I am not providing the name or recommendation for the workshop leaders for this trip. One of the reasons I signed up  was the opportunity to photograph Northern Lights from Iceland. In 2013 I got some great images of the Aurora Borealis in Tromsö, Norway and hoped to do the same in Iceland. I arrived in Reykjavik, Iceland two days before the workshop and arranged a private tour with TripsByLocals.com to go Aurora Hunting. It didn’t look promising when we left the hotel (snowing an hour earlier). For the first 2 hours the sky remained mostly overcast. We then found a spot where the sky started to clear, and started to see the Aurora. It was cold and windy, but I found a place behind the van where I could set up a camera on a tripod. I was able to get 80 images which I used to create a time-lapsed video. The moon was almost full, and lit up the snow covered lava field in the foreground. It turned out that this was my only opportunity to get some good images of the Aurora on this trip. My father commented that it was not as good as the images I got in Tromsö last year. The weather for the Iceland workshop did not cooperate – lots of rain and snow with significant cloud cover. On the first day of the workshop we were supposed to fly from Reykjavik to Höfn but the weather in Höfn didn’t cooperate (even though it was sunny in Reykjavik). After spending some extra time waiting in the Reykjavik airport, it was decided that we would fly to Egilsstadir and take a several hour bus ride to Höfn. On the positive side, I got to see some of the Fjords on the east coast of Iceland, and on the negative side I lost a camera battery on the bus ride between Egilsstadir and Höfn when we had to change from a big 55 passenger bus to a smaller van. Once we got to the airport in Höfn we transferred to the van that would be our transportation for the rest of the workshop. Our first stop was the black sand beach on the coast next to the Jökulsárlón glacial lagoon. Every day when the tide goes out, ice that calved from the glacier in the lagoon goes out to sea, then when the tide comes in, the ice lands on the black sand beach. The makes for some great photo opportunities. However, as we arrived the rain started. We could only stay out for about 15 minutes before getting soaked in the cold and windy rain. We then went to Hotel Smyrlabjörg. I stayed at the same hotel last summer. The Icelandic food served at dinner was outstanding. When I went to sleep it was still raining. During the night the wind increased to the point it sounded like a train was passing outside my window. At about 01:30 AM I woke up and could see some stars in the sky outside my window. I went outside to get a look. It was still very windy. Windy to the point that I could barely stand up. I took a couple of pictures, and could see that the Northern Lights were starting – but there was no way I would be able to stay out in the gale force winds. So I went back to bed. The next morning at breakfast our workshop leader was gushing about how great the Aurora was between 03:30 AM and 05:30 AM. Unfortunately, he didn’t bother to wake the majority of the workshop participants even though he stayed out taking images for his portfolio. There were lots of apologies and excuses that he didn’t know what rooms we were in, but we were all staying in adjacent rooms. This turned out to be the one and only night that the Aurora were visible during the workshop. I was lucky to get the one night before the workshop to see and photograph the Aurora. Most of the others that spent thousands of dollars to see and photograph the Northern Lights as part of the workshop were very disappointed.

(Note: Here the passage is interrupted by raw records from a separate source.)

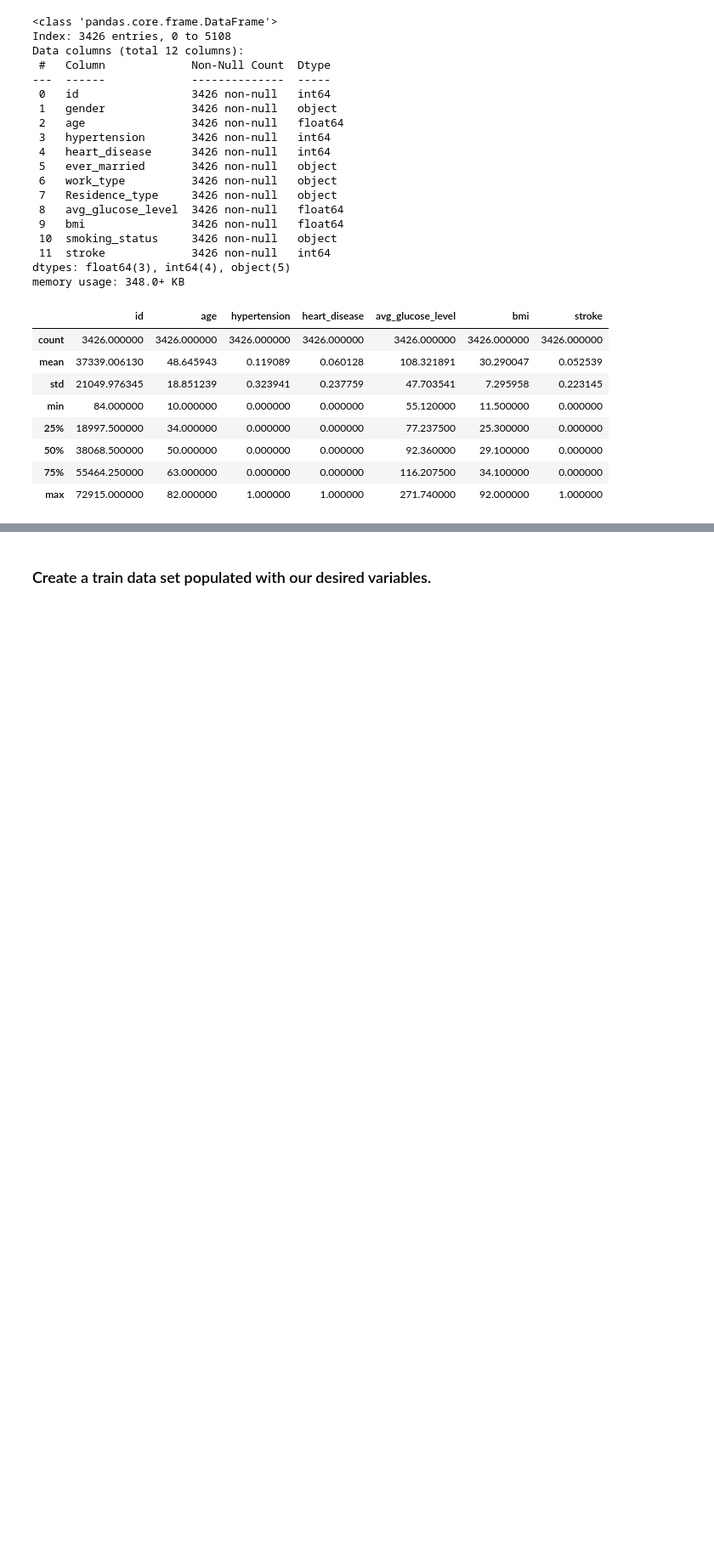
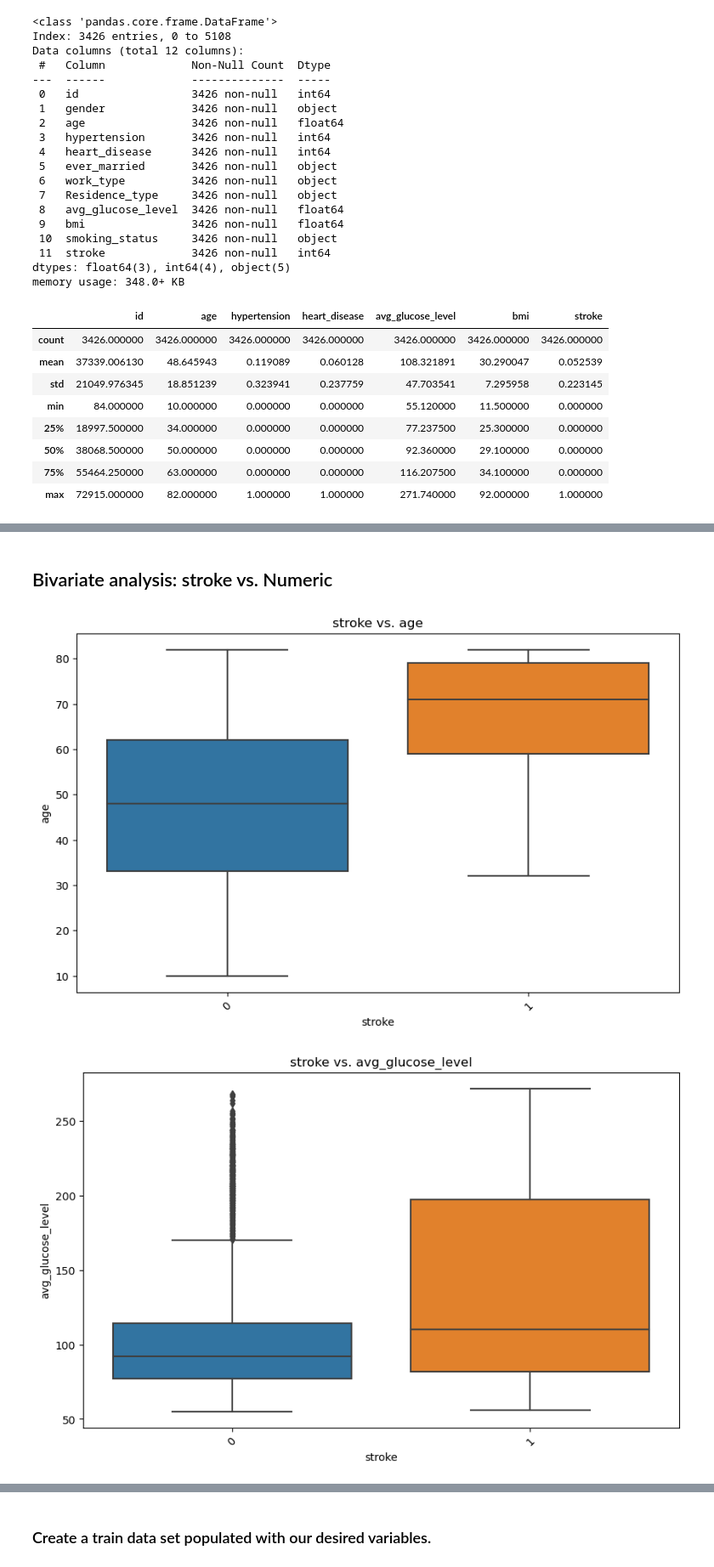
Before and after one commit to DylanTYX/SC1015-MiniProject, a Jupyter notebook: Untitled.ipynb, the cells around one changed output, grey strips where cells are left out. Shown: that part at 85% size. Drawn from its saved outputs; the diff is of its cells as text; code cells hidden in the pictures; blank space fills up the shorter version.

```diff
--- a/Untitled.ipynb
+++ b/Untitled.ipynb
@@ -199,0 +241,12 @@ sourcedata.describe()
+# %% [markdown]
+## Bivariate analysis: stroke vs. Numeric
+# %%
+for num in numeric_data:
+    plt.figure(figsize=(10, 6))
+    sb.boxplot(x=sourcedata['stroke'], y=num, data=sourcedata)
+    plt.title(f"stroke vs. {num}")
+    plt.xticks(rotation=45)
+    plt.show()
+# %% [output]
+[figure, added]
+[figure, added]
```
Also changed, not shown: parts of 23 cells of this notebook.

Street art on a rainy day walkabout in Reykjavik. Image taken with a Leica X2 camera (ISO 100, 24 mm, f/3.5, 1/60 sec). (David J Mathre)
Street art on a rainy day walkabout in Reykjavik. Image taken with a Leica X2 camera (ISO 100, 24 mm, f/3.5, 1/60 sec). (David J Mathre)